=== Begin Enclosure ===

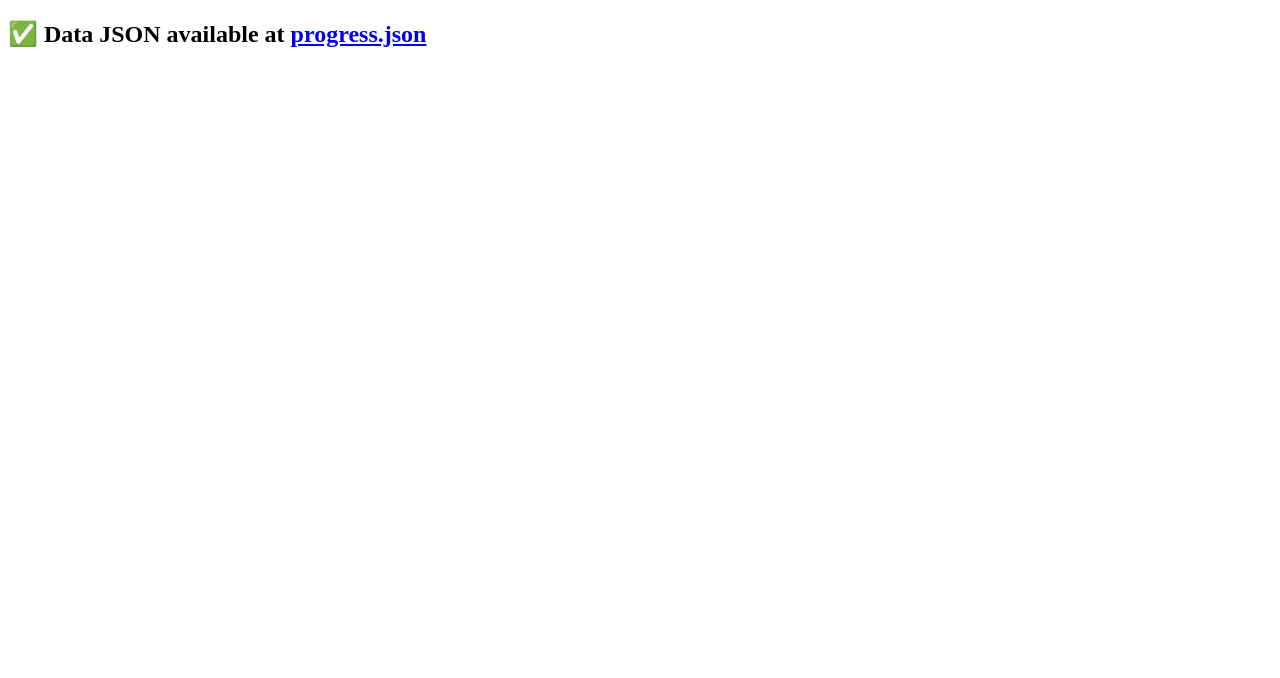
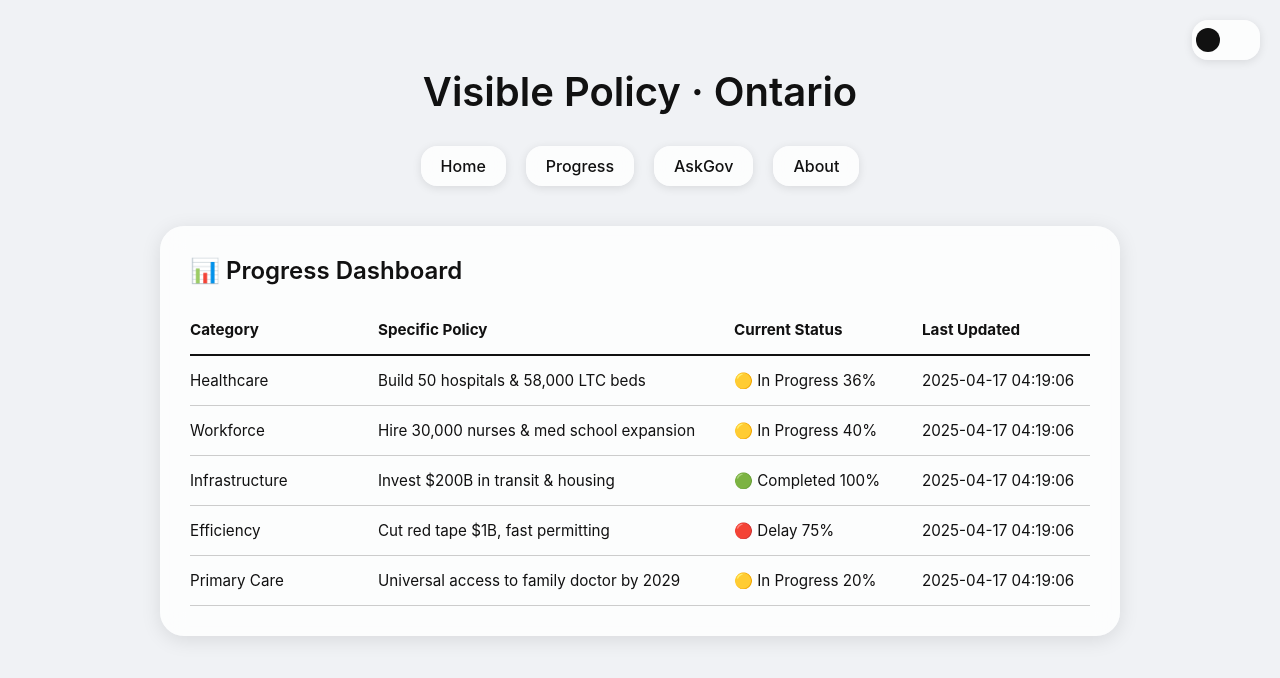
Before and after one commit to leonardoh-ca/visible-policy-data, a plain HTML site: page visible-policy-data/index.html in a window 1280 px wide. Drawn offline with Linux system fonts and the light colour scheme.

Commit message:
index.html

```diff
--- a/visible-policy-data/index.html
+++ b/visible-policy-data/index.html
@@ -1,5 +1,189 @@
 <!DOCTYPE html>
 <html lang="en">
-<head><meta charset="UTF-8"><title>Visible Policy Data</title></head>
-<body><h2>✅ Data JSON available at <a href='progress.json'>progress.json</a></h2></body>
+<head>
+  <meta charset="UTF-8">
+  <meta name="viewport" content="width=device-width, initial-scale=1.0">
+  <title>Visible Policy · Ontario</title>
+  <style>
+    :root {
+      --bg: #f0f2f5;
+      --bg-secondary: #ffffffcc;
+      --text: #111;
+      --tab-hover: #ffffff80;
+    }
+
+    body.dark-mode {
+      --bg: #121212;
+      --bg-secondary: #1f1f1fcc;
+      --text: #f5f5f5;
+      --tab-hover: #33333380;
+    }
+
+    body {
+      margin: 0;
+      font-family: -apple-system, BlinkMacSystemFont, "Segoe UI", Roboto, Helvetica, Arial, sans-serif;
+      background: var(--bg);
+      color: var(--text);
+      display: flex;
+      flex-direction: column;
+      align-items: center;
+      padding: 40px 20px;
+      transition: background 0.3s, color 0.3s;
+    }
+
+    h1 {
+      font-size: 2.5rem;
+      font-weight: 600;
+      text-align: center;
+      margin-bottom: 30px;
+    }
+
+    .tabs {
+      display: flex;
+      gap: 20px;
+      margin-bottom: 40px;
+      flex-wrap: wrap;
+    }
+
+    .tab {
+      padding: 10px 20px;
+      border-radius: 16px;
+      background: var(--bg-secondary);
+      backdrop-filter: blur(10px);
+      box-shadow: 0 2px 10px rgba(0, 0, 0, 0.1);
+      color: var(--text);
+      font-weight: 500;
+      cursor: pointer;
+      transition: background 0.2s;
+    }
+
+    .tab:hover {
+      background: var(--tab-hover);
+    }
+
+    .module {
+      width: 100%;
+      max-width: 900px;
+      background: var(--bg-secondary);
+      backdrop-filter: blur(12px);
+      border-radius: 24px;
+      box-shadow: 0 4px 20px rgba(0, 0, 0, 0.1);
+      padding: 30px;
+      margin-bottom: 30px;
+      transition: background 0.3s;
+    }
+
+    .module-title {
+      font-size: 1.5rem;
+      font-weight: 600;
+      margin-bottom: 20px;
+    }
+
+    .dashboard-entry {
+      display: grid;
+      grid-template-columns: 1fr 2fr 1fr 1fr;
+      gap: 20px;
+      padding: 15px 0;
+      border-bottom: 1px solid #ccc;
+    }
+
+    .dashboard-entry div {
+      font-size: 0.95rem;
+    }
+
+    .dashboard-header {
+      font-weight: bold;
+      border-bottom: 2px solid var(--text);
+    }
+
+    .toggle-container {
+      position: fixed;
+      top: 20px;
+      right: 20px;
+      width: 60px;
+      height: 32px;
+      background: var(--bg-secondary);
+      border-radius: 16px;
+      box-shadow: 0 2px 10px rgba(0,0,0,0.1);
+      display: flex;
+      align-items: center;
+      padding: 4px;
+      cursor: pointer;
+      transition: background 0.3s;
+    }
+
+    .toggle-ball {
+      width: 24px;
+      height: 24px;
+      background: var(--text);
+      border-radius: 50%;
+      transition: transform 0.3s, background 0.3s;
+    }
+
+    .toggle-container.active .toggle-ball {
+      transform: translateX(28px);
+    }
+  </style>
+</head>
+<body>
+  <div class="toggle-container" id="toggleSwitch">
+    <div class="toggle-ball"></div>
+  </div>
+
+  <h1>Visible Policy · Ontario</h1>
+
+  <div class="tabs">
+    <div class="tab">Home</div>
+    <div class="tab">Progress</div>
+    <div class="tab">AskGov</div>
+    <div class="tab">About</div>
+  </div>
+
+  <div class="module">
+    <div class="module-title">📊 Progress Dashboard</div>
+    <div class="dashboard-entry dashboard-header">
+      <div>Category</div>
+      <div>Specific Policy</div>
+      <div>Current Status</div>
+      <div>Last Updated</div>
+    </div>
+    <div id="dashboard"></div>
+  </div>
+
+  <script>
+    const toggleSwitch = document.getElementById('toggleSwitch');
+    toggleSwitch.addEventListener('click', () => {
+      document.body.classList.toggle('dark-mode');
+      toggleSwitch.classList.toggle('active');
+    });
+
+    async function fetchAndRenderDashboard() {
+      const container = document.getElementById('dashboard');
+      container.innerHTML = '<div>🔄 Loading data...</div>';
+      try {
+        const res = await fetch('https://leonardoh-ca.github.io/visible-policy-data/progress.json');
+        const data = await res.json();
+        container.innerHTML = '';
+        for (const item of data) {
+          const icon = item.status === 'Completed' ? '🟢' : item.status === 'Delay' ? '🔴' : '🟡';
+          const statusLabel = `${icon} ${item.status} ${item.percent || 0}%`;
+          const row = `
+            <div class="dashboard-entry">
+              <div>${item.category}</div>
+              <div>${item.policy}</div>
+              <div>${statusLabel}</div>
+              <div>${item.updated_at}</div>
+            </div>
+          `;
+          container.insertAdjacentHTML('beforeend', row);
+        }
+      } catch (err) {
+        container.innerHTML = '<div style="color: red;">⚠️ Failed to load data</div>';
+      }
+    }
+
+    fetchAndRenderDashboard();
+    setInterval(fetchAndRenderDashboard, 30 * 60 * 1000);
+  </script>
+</body>
 </html>
```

=== End Enclosure ===

## Task details:
All the lines that hold the word "const" must appear in the answer, copied from the records.

## Solution for this problem:
+    const toggleSwitch = document.getElementById('toggleSwitch');
+      const container = document.getElementById('dashboard');
+        const res = await fetch('https://leonardoh-ca.github.io/visible-policy-data/progress.json');
+        const data = await res.json();
+        for (const item of data) {
+          const icon = item.status === 'Completed' ? '🟢' : item.status === 'Delay' ? '🔴' : '🟡';
+          const statusLabel = `${icon} ${item.status} ${item.percent || 0}%`;
+          const row = `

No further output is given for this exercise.